- [Before-and-after page screenshots]:
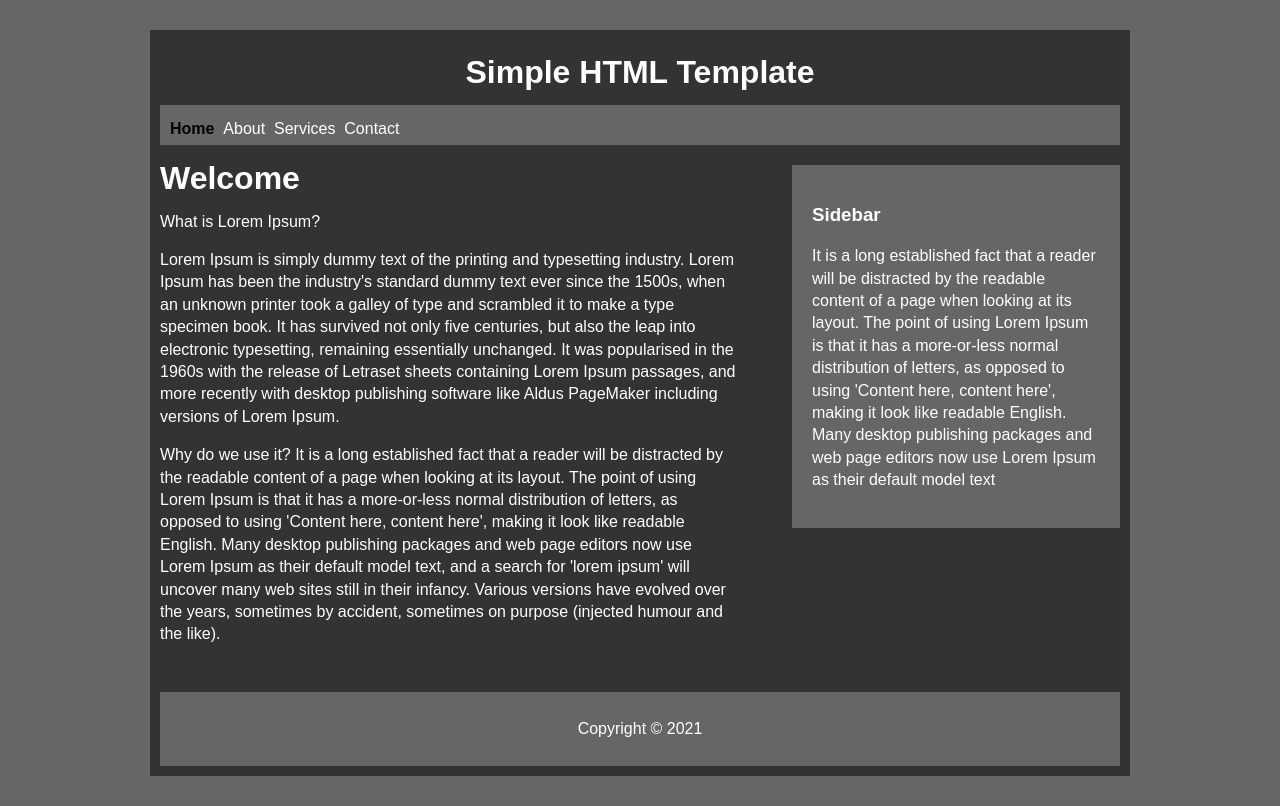
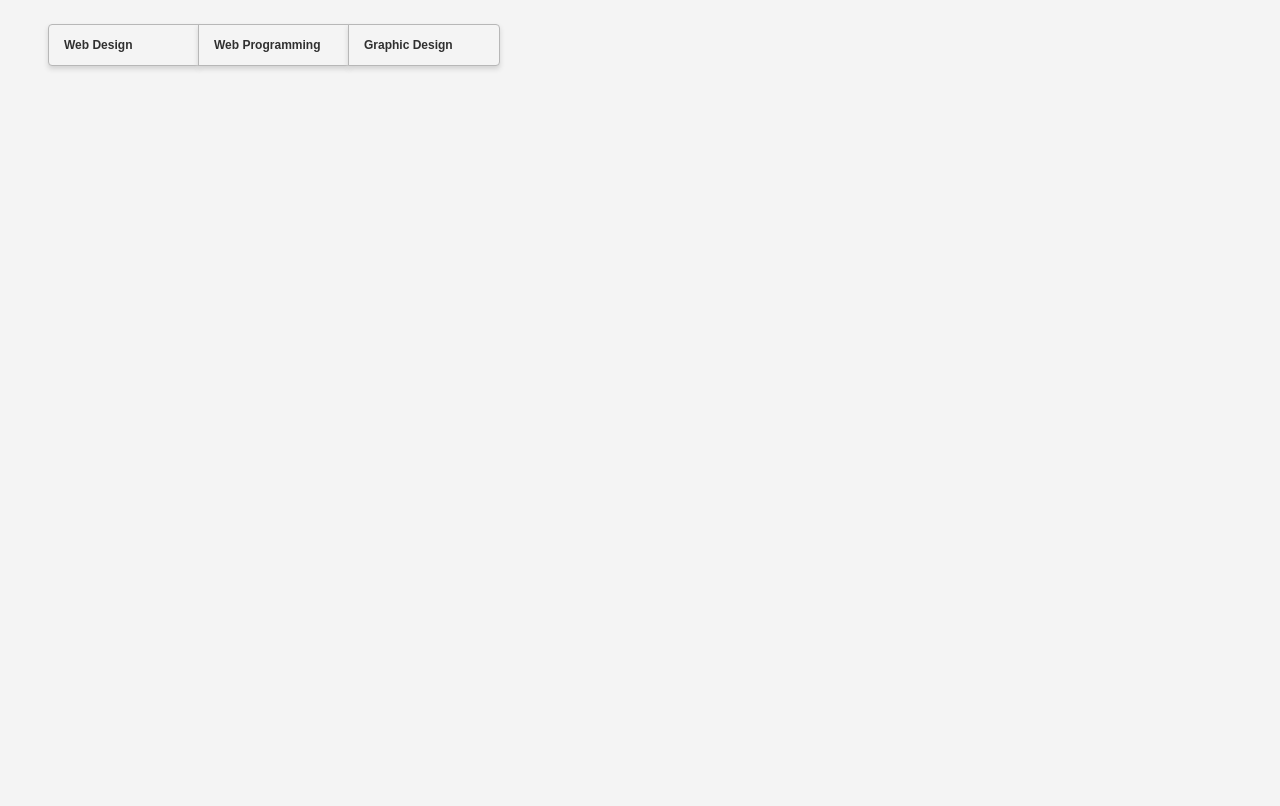
Before and after one commit to Rutikab12/Web-Development, a PHP site: page / in a window 1280 px wide. After the commit the page ends 70 px from the top, so only its background shows below. Run offline with PHP 8.4, Linux system fonts and the light colour scheme.

Commit message:
Add files via upload

```diff
--- a/index.html
+++ b/index.html
@@ -1,48 +1,32 @@
+
 <!DOCTYPE html>
 <html>
 <head>
-	<title>Home | Simple HTML Template </title>
-	<link rel="stylesheet" type="text/css" href="style.css">
+	<title>CSS Drop Down</title>
+	<link rel="stylesheet" href="style.css">
 </head>
 <body>
-     <div id="container">
-        <div id="header">
-     	<h1 align="center">Simple HTML Template</h1>
-        </div>
-
-        <div id="nav">
-        	<ul>
-        		<li><a class="active" href="index.html">Home &nbsp;</a></li>
-        		<li><a href="about.html">About &nbsp;</a></li>
-        		<li><a href="services.html">Services &nbsp;</a></li>
-        		<li><a href="contact.html">Contact &nbsp;</a></li>
-        	</ul>
-        </div>
-
-        <div id="main">
-        	<h1>Welcome</h1>
-        	What is Lorem Ipsum?
-<p>Lorem Ipsum is simply dummy text of the printing and typesetting industry. Lorem Ipsum has been the industry's standard dummy text ever since the 1500s, when an unknown printer took a galley of type and scrambled it to make a type specimen book. It has survived not only five centuries, but also the leap into electronic typesetting, remaining essentially unchanged. It was popularised in the 1960s with the release of Letraset sheets containing Lorem Ipsum passages, and more recently with desktop publishing software like Aldus PageMaker including versions of Lorem Ipsum.</p>
-
-<p>Why do we use it?
-It is a long established fact that a reader will be distracted by the readable content of a page when looking at its layout. The point of using Lorem Ipsum is that it has a more-or-less normal distribution of letters, as opposed to using 'Content here, content here', making it look like readable English. Many desktop publishing packages and web page editors now use Lorem Ipsum as their default model text, and a search for 'lorem ipsum' will uncover many web sites still in their infancy. Various versions have evolved over the years, sometimes by accident, sometimes on purpose (injected humour and the like).</p>
-        </div>
-
-     <div id="sidebar">
-     	<h3>Sidebar</h3>
-     	<p>
-     		It is a long established fact that a reader will be distracted by the readable content of a page when looking at its layout. The point of using Lorem Ipsum is that it has a more-or-less normal distribution of letters, as opposed to using 'Content here, content here', making it look like readable English. Many desktop publishing packages and web page editors now use Lorem Ipsum as their default model text
-     	</p>
-     </div>
-
-     <div class="clr">
-
-     </div>
-
-     <div id="footer">
-     	<p>Copyright &copy; 2021</p>
-     </div>
-
-     </div>
+	<nav class="menu">
+		<ul>
+			<li id="a"><a href="#a">Web Design</a>
+				<div>
+					<hr><strong>HTML:</strong> <a href="#">Basic HTML</a> | <a href="#">HTML5</a>
+					<hr><strong>CSS:</strong> <a href="#">CSS3</a> | <a href="#">CSS Animation</a>
+				</div>
+			</li>
+			<li id="b"><a href="#b">Web Programming</a>
+				<div>
+					<hr><strong>Frontend:</strong> <a href="#">JavaScript</a> | <a href="#">JQuery</a>
+					<hr><strong>Backend:</strong> <a href="#">Node.js</a> | <a href="#">PHP</a>
+				</div>
+			</li>
+			<li id="c"><a href="#c">Graphic Design</a>
+				<div>
+					<hr><strong>Graphics:</strong> <a href="#">Photoshop</a> | <a href="#">Illustrator</a>
+					<hr><strong>3d Animation:</strong> <a href="#">In-Design</a> | <a href="#">Flash</a>
+				</div>
+			</li>
+		</ul>
+	</nav>
 </body>
 </html>
--- a/style.css
+++ b/style.css
@@ -1,84 +1,99 @@
 body{
-	background: #666;
-	color: #fff;
-	font-family: arial;
-	line-height:1.4em;
+	background:#f4f4f4;
 }
 
-a{
-	color:#fff;
-	text-decoration: none;
+.menu{
+	width:600px;
+	position:absolute;
 }
 
-ul{
-	padding: 0;
+.menu ul{
+	list-style: none;
 }
 
-.clr{
-    clear: both;
+.menu ul li{
+	background:#f4f4f4;
+	border: 1px solid #b7b7b7;
+	display:block;
+	float:left;
+	font: bold 12px arial;
+	height:40px;
+	line-height:40px;
+	overflow:hidden;
+	padding-left:15px;
+	position:absolute;
+	width:135px;
+	z-index:10000;
+	box-shadow: 0px 3px 5px #d2d2d2;
+	background: linear-gradient(top, #ffffff 0%, #f2f2f2 50%, #e1e1e1 51%, #f6f6f6 100%);
 }
 
-#container{
-	background: #333;
-	width: 960px;
-	margin: 30px auto;
-	overflow: hidden;
-	padding: 10px;
+.menu ul li:hover{
+	background: linear-gradient(top, #ffffff 0%, #f4f4f4 50%, #ededed 51%, #ffffff 100%);
 }
 
-#nav{
-	height:40px;
-	background: #666;
+.menu ul li:first-child{
+	border-radius: 4px 0 0 4px;
 }
 
-#nav ul{
-	padding-top:13px;
-	padding-left: 10px;
+.menu ul li:last-child{
+	border-radius: 0 4px 4px 0;
 }
 
-#nav li{
-	list-style: none;
-	float: left;
-	padding-right:
+.menu ul li#b{
+	margin-left:150px;
 }
 
-#nav .active{
-	font-weight: bold;
-	color: #000;
+.menu ul li#c{
+	margin-left:300px;
 }
 
-#main{
-	float: left;
-	width: 60%;
+.menu ul li a{
+	display:block;
+	text-decoration: none;
+	color:#303030;
 }
 
-#sidebar{
-	float: right;
-	width: 30%;
-	background: #666;
-	margin-top: 20px;
-	padding: 20px;
+.menu ul li div{
+	text-align:left;
+	font: normal 11px arial;
+	line-height: 19px;
+	margin: 10px 0;
 }
 
-#footer{
-	text-align: center;
-	padding: 10px;
-	background: #666;
-	margin-top: 30px;
+.menu ul li div a{
+	display:inline;
 }
 
-.servies li{
-	border-bottom: 2px #666 dashed;
-	padding-bottom:20px;
+.menu ul li div a:hover{
+	text-decoration: underline;
 }
 
-.services a{
-	background: #666;
-	padding: 10px;
+.menu ul li div hr{
+	border:none;
+	border-top:1px dotted #a0a0a0;
+	margin:5px 0;
+	width:95%;
 }
 
-input, textarea{
-    width: 100px;
-    padding: 5px;
-    margin-bottom: 15px;
+.menu ul li:hover:target{
+	display:inherit;
+	padding:0;
+	height:155px;
+	width:200px;
+	padding-left:15px;
+	opacity:.97;
+	transition:height 0.4s ease-in;
 }
+
+.menu ul li#a:hover:target{
+	background:#f0f9ff;
+}
+
+.menu ul li#b:hover:target{
+	background:#ffffd6;
+}
+
+.menu ul li#c:hover:target{
+	background:#f8ffe8;
+}
```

- [EXERCISE PROMPT]:
Reproduce the data above line for line, excluding every picture.

- [THE ANSWER]:
Before and after one commit to Rutikab12/Web-Development, a PHP site: page / in a window 1280 px wide. After the commit the page ends 70 px from the top, so only its background shows below. Run offline with PHP 8.4, Linux system fonts and the light colour scheme.

Commit message:
Add files via upload

```diff
--- a/index.html
+++ b/index.html
@@ -1,48 +1,32 @@
+
 <!DOCTYPE html>
 <html>
 <head>
-	<title>Home | Simple HTML Template </title>
-	<link rel="stylesheet" type="text/css" href="style.css">
+	<title>CSS Drop Down</title>
+	<link rel="stylesheet" href="style.css">
 </head>
 <body>
-     <div id="container">
-        <div id="header">
-     	<h1 align="center">Simple HTML Template</h1>
-        </div>
-
-        <div id="nav">
-        	<ul>
-        		<li><a class="active" href="index.html">Home &nbsp;</a></li>
-        		<li><a href="about.html">About &nbsp;</a></li>
-        		<li><a href="services.html">Services &nbsp;</a></li>
-        		<li><a href="contact.html">Contact &nbsp;</a></li>
-        	</ul>
-        </div>
-
-        <div id="main">
-        	<h1>Welcome</h1>
-        	What is Lorem Ipsum?
-<p>Lorem Ipsum is simply dummy text of the printing and typesetting industry. Lorem Ipsum has been the industry's standard dummy text ever since the 1500s, when an unknown printer took a galley of type and scrambled it to make a type specimen book. It has survived not only five centuries, but also the leap into electronic typesetting, remaining essentially unchanged. It was popularised in the 1960s with the release of Letraset sheets containing Lorem Ipsum passages, and more recently with desktop publishing software like Aldus PageMaker including versions of Lorem Ipsum.</p>
-
-<p>Why do we use it?
-It is a long established fact that a reader will be distracted by the readable content of a page when looking at its layout. The point of using Lorem Ipsum is that it has a more-or-less normal distribution of letters, as opposed to using 'Content here, content here', making it look like readable English. Many desktop publishing packages and web page editors now use Lorem Ipsum as their default model text, and a search for 'lorem ipsum' will uncover many web sites still in their infancy. Various versions have evolved over the years, sometimes by accident, sometimes on purpose (injected humour and the like).</p>
-        </div>
-
-     <div id="sidebar">
-     	<h3>Sidebar</h3>
-     	<p>
-     		It is a long established fact that a reader will be distracted by the readable content of a page when looking at its layout. The point of using Lorem Ipsum is that it has a more-or-less normal distribution of letters, as opposed to using 'Content here, content here', making it look like readable English. Many desktop publishing packages and web page editors now use Lorem Ipsum as their default model text
-     	</p>
-     </div>
-
-     <div class="clr">
-
-     </div>
-
-     <div id="footer">
-     	<p>Copyright &copy; 2021</p>
-     </div>
-
-     </div>
+	<nav class="menu">
+		<ul>
+			<li id="a"><a href="#a">Web Design</a>
+				<div>
+					<hr><strong>HTML:</strong> <a href="#">Basic HTML</a> | <a href="#">HTML5</a>
+					<hr><strong>CSS:</strong> <a href="#">CSS3</a> | <a href="#">CSS Animation</a>
+				</div>
+			</li>
+			<li id="b"><a href="#b">Web Programming</a>
+				<div>
+					<hr><strong>Frontend:</strong> <a href="#">JavaScript</a> | <a href="#">JQuery</a>
+					<hr><strong>Backend:</strong> <a href="#">Node.js</a> | <a href="#">PHP</a>
+				</div>
+			</li>
+			<li id="c"><a href="#c">Graphic Design</a>
+				<div>
+					<hr><strong>Graphics:</strong> <a href="#">Photoshop</a> | <a href="#">Illustrator</a>
+					<hr><strong>3d Animation:</strong> <a href="#">In-Design</a> | <a href="#">Flash</a>
+				</div>
+			</li>
+		</ul>
+	</nav>
 </body>
 </html>
--- a/style.css
+++ b/style.css
@@ -1,84 +1,99 @@
 body{
-	background: #666;
-	color: #fff;
-	font-family: arial;
-	line-height:1.4em;
+	background:#f4f4f4;
 }
 
-a{
-	color:#fff;
-	text-decoration: none;
+.menu{
+	width:600px;
+	position:absolute;
 }
 
-ul{
-	padding: 0;
+.menu ul{
+	list-style: none;
 }
 
-.clr{
-    clear: both;
+.menu ul li{
+	background:#f4f4f4;
+	border: 1px solid #b7b7b7;
+	display:block;
+	float:left;
+	font: bold 12px arial;
+	height:40px;
+	line-height:40px;
+	overflow:hidden;
+	padding-left:15px;
+	position:absolute;
+	width:135px;
+	z-index:10000;
+	box-shadow: 0px 3px 5px #d2d2d2;
+	background: linear-gradient(top, #ffffff 0%, #f2f2f2 50%, #e1e1e1 51%, #f6f6f6 100%);
 }
 
-#container{
-	background: #333;
-	width: 960px;
-	margin: 30px auto;
-	overflow: hidden;
-	padding: 10px;
+.menu ul li:hover{
+	background: linear-gradient(top, #ffffff 0%, #f4f4f4 50%, #ededed 51%, #ffffff 100%);
 }
 
-#nav{
-	height:40px;
-	background: #666;
+.menu ul li:first-child{
+	border-radius: 4px 0 0 4px;
 }
 
-#nav ul{
-	padding-top:13px;
-	padding-left: 10px;
+.menu ul li:last-child{
+	border-radius: 0 4px 4px 0;
 }
 
-#nav li{
-	list-style: none;
-	float: left;
-	padding-right:
+.menu ul li#b{
+	margin-left:150px;
 }
 
-#nav .active{
-	font-weight: bold;
-	color: #000;
+.menu ul li#c{
+	margin-left:300px;
 }
 
-#main{
-	float: left;
-	width: 60%;
+.menu ul li a{
+	display:block;
+	text-decoration: none;
+	color:#303030;
 }
 
-#sidebar{
-	float: right;
-	width: 30%;
-	background: #666;
-	margin-top: 20px;
-	padding: 20px;
+.menu ul li div{
+	text-align:left;
+	font: normal 11px arial;
+	line-height: 19px;
+	margin: 10px 0;
 }
 
-#footer{
-	text-align: center;
-	padding: 10px;
-	background: #666;
-	margin-top: 30px;
+.menu ul li div a{
+	display:inline;
 }
 
-.servies li{
-	border-bottom: 2px #666 dashed;
-	padding-bottom:20px;
+.menu ul li div a:hover{
+	text-decoration: underline;
 }
 
-.services a{
-	background: #666;
-	padding: 10px;
+.menu ul li div hr{
+	border:none;
+	border-top:1px dotted #a0a0a0;
+	margin:5px 0;
+	width:95%;
 }
 
-input, textarea{
-    width: 100px;
-    padding: 5px;
-    margin-bottom: 15px;
+.menu ul li:hover:target{
+	display:inherit;
+	padding:0;
+	height:155px;
+	width:200px;
+	padding-left:15px;
+	opacity:.97;
+	transition:height 0.4s ease-in;
 }
+
+.menu ul li#a:hover:target{
+	background:#f0f9ff;
+}
+
+.menu ul li#b:hover:target{
+	background:#ffffd6;
+}
+
+.menu ul li#c:hover:target{
+	background:#f8ffe8;
+}
```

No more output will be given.